== The task ==
Show all lines containing "MediaPlayer" from the data below.

== Data listing ==

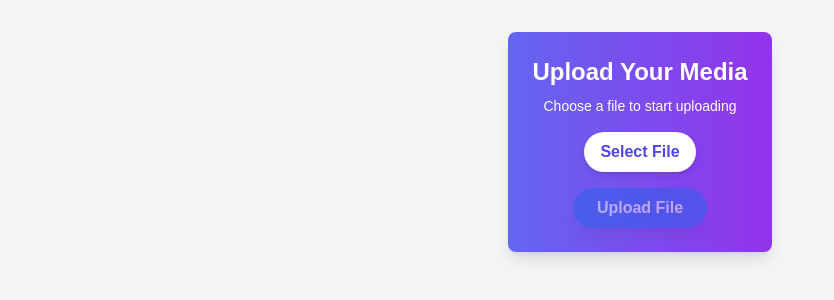
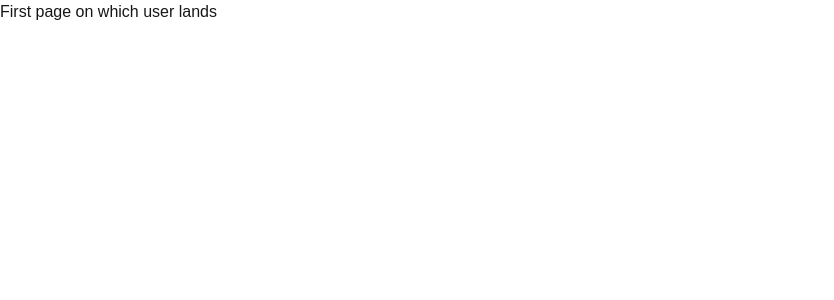
Before and after one commit to irishabhyadav90/audio-video-annotations-platform, a Next.js app: page / in a window 1280 px wide. Shown: the top 300 px of the page, without its empty margins (0-834 px from the left). Built offline with nearby package versions, Linux system fonts and the light colour scheme.

Commit message:
fix: Routing structure and duplication annotation

```diff
--- a/next.config.ts
+++ b/next.config.ts
@@ -2,6 +2,15 @@ import type { NextConfig } from "next";
 
 const nextConfig: NextConfig = {
   pageExtensions: ['mdx', 'md', 'jsx', 'js', 'tsx', 'ts'],
+  async redirects() {
+    return [
+      {
+        source: '/',
+        destination: '/upload',
+        permanent: true,
+      },
+    ];
+  },
 };
 
 export default nextConfig;
--- a/src/app/layout.tsx
+++ b/src/app/layout.tsx
@@ -14,8 +14,8 @@ const geistMono = localFont({
 });
 
 export const metadata: Metadata = {
-  title: "Create Next App",
-  description: "Generated by create next app",
+  title: "Camb AI",
+  description: "Collaborative Real-Time Audio/Video Analysis and Annotation Platform",
 };
 
 const RootLayout = ({ children }: { children: React.ReactNode }) => {
--- a/src/app/page.tsx
+++ b/src/app/page.tsx
@@ -1,12 +1,9 @@
-import { AnnotationProvider } from '@/context/AnnotationContext';
-import UploadPage from './upload/page';
-
 const HomePage = () => {
   return (
     <main>
-      <AnnotationProvider>
-       <UploadPage/>
-      </AnnotationProvider>
+      <div>
+        First page on which user lands
+      </div>
     </main>
   );
 };
--- a/src/app/upload/page.tsx
+++ b/src/app/upload/page.tsx
@@ -1,6 +1,7 @@
 'use client';
 import React, { useState, lazy, Suspense } from 'react';
 import UploadMedia from '@/components/UploadMedia';
+import { AnnotationProvider } from '@/context/AnnotationContext';
 
 
 const MediaPlayer = lazy(() => import('@/components/MediaPlayer'));
@@ -10,7 +11,8 @@ const UploadAndPlayPage = () => {
   const userRole: 'viewer' | 'editor' = 'editor';
 
   return (
-    <main className="flex items-center justify-center h-screen w-full bg-gray-100 overflow-y-auto">
+    <AnnotationProvider>
+     <div className="flex items-center justify-center h-screen w-full bg-gray-100 overflow-y-auto">
       <div className='min-w-fit mx-auto h-full py-8'>
         {!fileUrl ? (
         <UploadMedia onFileUploaded={setFileUrl} />
@@ -20,7 +22,8 @@ const UploadAndPlayPage = () => {
         </Suspense>
       )}
       </div>
-    </main>
+     </div>
+    </AnnotationProvider>
   );
 };
 
--- a/src/components/MediaPlayer.tsx
+++ b/src/components/MediaPlayer.tsx
@@ -84,7 +84,7 @@ const MediaPlayer: React.FC<MediaPlayerProps> = ({ src, role }) => {
 
         const newAnnotation: Annotation = { timestamp: currentTime, text: annotationText };
         wsRef.current.send(JSON.stringify({ type: 'add', annotation: newAnnotation })); // Send annotation to WebSocket server
-        addAnnotation({ timestamp: currentTime, text: annotationText });
+        // addAnnotation({ timestamp: currentTime, text: annotationText });
     };
 
     const handleDeleteAnnotation = (timestamp: number) => {
```
Also changed, not shown: tsconfig.json (+21 -6 lines).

== Answer to this task ==
 const MediaPlayer = lazy(() => import('@/components/MediaPlayer'));
--- a/src/components/MediaPlayer.tsx
+++ b/src/components/MediaPlayer.tsx
@@ -84,7 +84,7 @@ const MediaPlayer: React.FC<MediaPlayerProps> = ({ src, role }) => {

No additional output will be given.